[Stored data entries]
*****

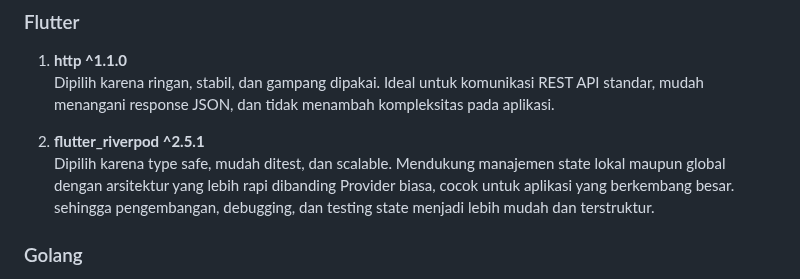
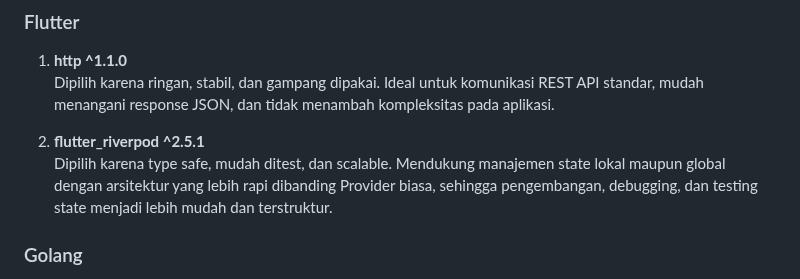
Before and after one commit to pndwrzk/taskhub, a Markdown page: README.MD, the part around the change. GitHub-like rendering.

Commit message:
chore: clarify Riverpod are chosen

```diff
--- a/README.MD
+++ b/README.MD
@@ -25,7 +25,7 @@ Repo ini adalah monorepo yang berisi tiga aplikasi utama:
    Dipilih karena ringan, stabil, dan gampang dipakai. Ideal untuk komunikasi REST API standar, mudah menangani response JSON, dan tidak menambah kompleksitas pada aplikasi.
 
 2. **flutter_riverpod ^2.5.1**
-   Dipilih karena type safe, mudah ditest, dan scalable. Mendukung manajemen state lokal maupun global dengan arsitektur yang lebih rapi dibanding Provider biasa, cocok untuk aplikasi yang berkembang besar. sehingga pengembangan, debugging, dan testing state menjadi lebih mudah dan terstruktur.
+   Dipilih karena type safe, mudah ditest, dan scalable. Mendukung manajemen state lokal maupun global dengan arsitektur yang lebih rapi dibanding Provider biasa, sehingga pengembangan, debugging, dan testing state menjadi lebih mudah dan terstruktur.
 
 ### Golang
 1. **gin-gonic/gin v1.11.0**
```
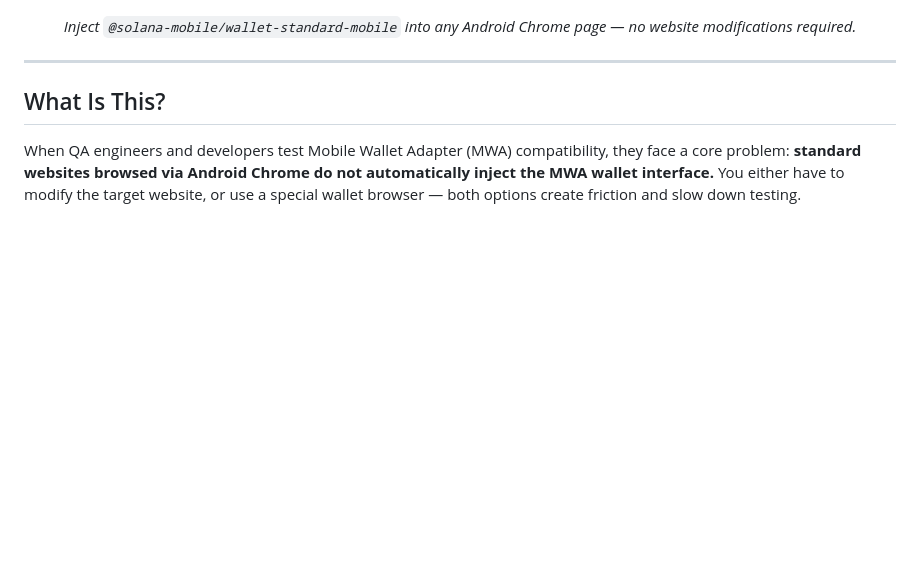
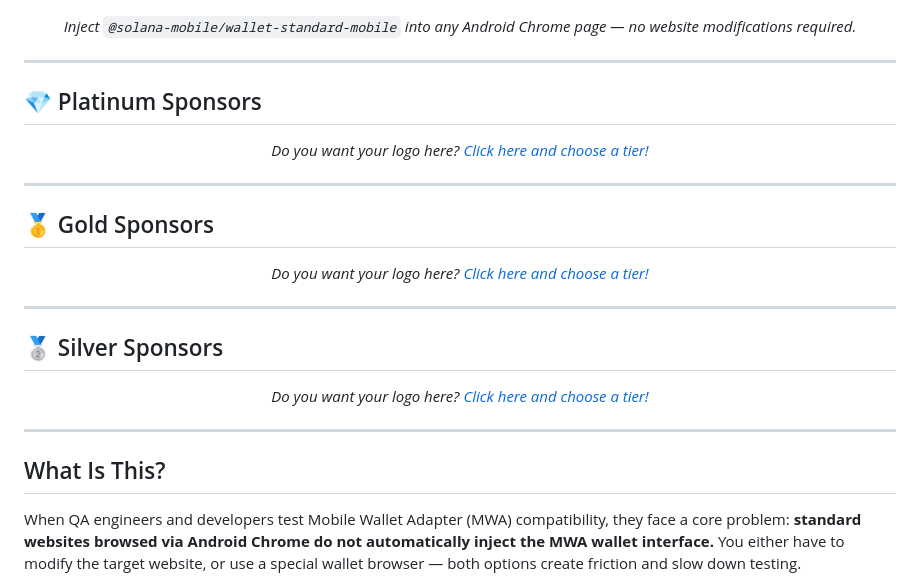
Before and after one commit to plinkdev1/SMWA-InjectionTool, a Markdown page: README.md, the part around the change. Drawn GitHub-style; blank space fills up the shorter version.

Commit message:
Add sponsor sections to README
Added sections for Platinum, Gold, and Silver sponsors with alignment and promotional text.

```diff
--- a/README.md
+++ b/README.md
@@ -21,6 +21,30 @@
 *Inject `@solana-mobile/wallet-standard-mobile` into any Android Chrome page — no website modifications required.*
 
 </div>
+
+---
+
+## 💎 Platinum Sponsors
+
+<p align="center">
+  <i>Do you want your logo here? <a href="https://github.com/sponsors/plinkdev1">Click here and choose a tier!</a></i>
+</p>
+
+---
+
+## 🥇 Gold Sponsors
+
+<p align="center">
+  <i>Do you want your logo here? <a href="https://github.com/sponsors/plinkdev1">Click here and choose a tier!</a></i>
+</p>
+
+---
+
+## 🥈 Silver Sponsors
+
+<p align="center">
+  <i>Do you want your logo here? <a href="https://github.com/sponsors/plinkdev1">Click here and choose a tier!</a></i>
+</p>
 
 ---
 
```
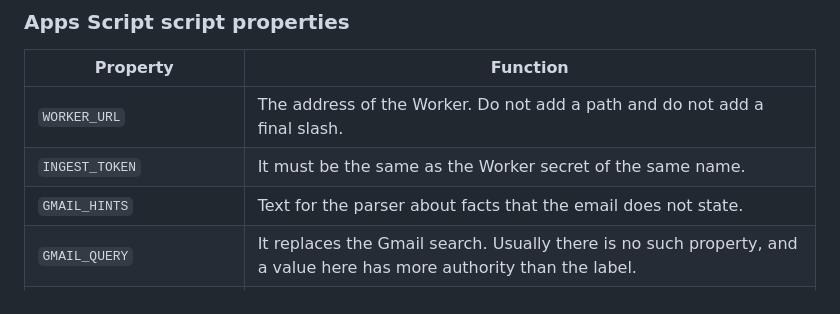
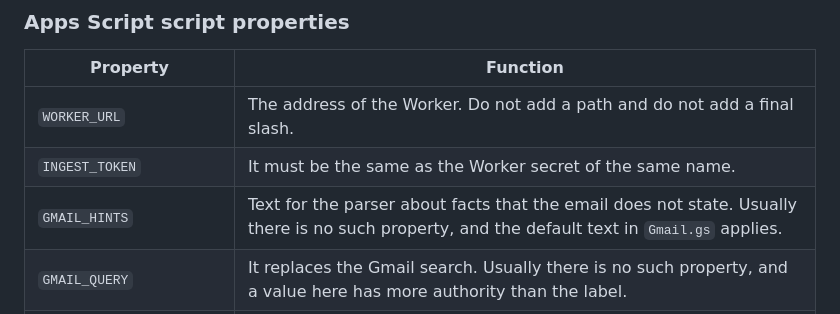
Before and after one commit to akaNiknok/FinanceTracker, a Markdown page: README.md, the part around the change. Drawn GitHub-style.

Commit message:
Docs: GMAIL_HINTS is an unset optional override, not a live property

```diff
--- a/README.md
+++ b/README.md
@@ -142,7 +142,7 @@ For `npx wrangler dev`, put the same names in `worker/.dev.vars`. Git ignores th
 | --- | --- |
 | `WORKER_URL` | The address of the Worker. Do not add a path and do not add a final slash. |
 | `INGEST_TOKEN` | It must be the same as the Worker secret of the same name. |
-| `GMAIL_HINTS` | Text for the parser about facts that the email does not state. |
+| `GMAIL_HINTS` | Text for the parser about facts that the email does not state. Usually there is no such property, and the default text in `Gmail.gs` applies. |
 | `GMAIL_QUERY` | It replaces the Gmail search. Usually there is no such property, and a value here has more authority than the label. |
 | `GMAIL_LAST_TS`, `BACKUP_SHEET_ID` | The code writes these values. Do not change them manually. |
 
```
Also changed, not shown: MEMORY.md (+1 -1 lines).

*****

#### [What needs to be done]
Return each line from the entries above that includes "Dipilih".

#### [Worked solution]
    Dipilih karena ringan, stabil, dan gampang dipakai. Ideal untuk komunikasi REST API standar, mudah menangani response JSON, dan tidak menambah kompleksitas pada aplikasi.
-   Dipilih karena type safe, mudah ditest, dan scalable. Mendukung manajemen state lokal maupun global dengan arsitektur yang lebih rapi dibanding Provider biasa, cocok untuk aplikasi yang berkembang besar. sehingga pengembangan, debugging, dan testing state menjadi lebih mudah dan terstruktur.
+   Dipilih karena type safe, mudah ditest, dan scalable. Mendukung manajemen state lokal maupun global dengan arsitektur yang lebih rapi dibanding Provider biasa, sehingga pengembangan, debugging, dan testing state menjadi lebih mudah dan terstruktur.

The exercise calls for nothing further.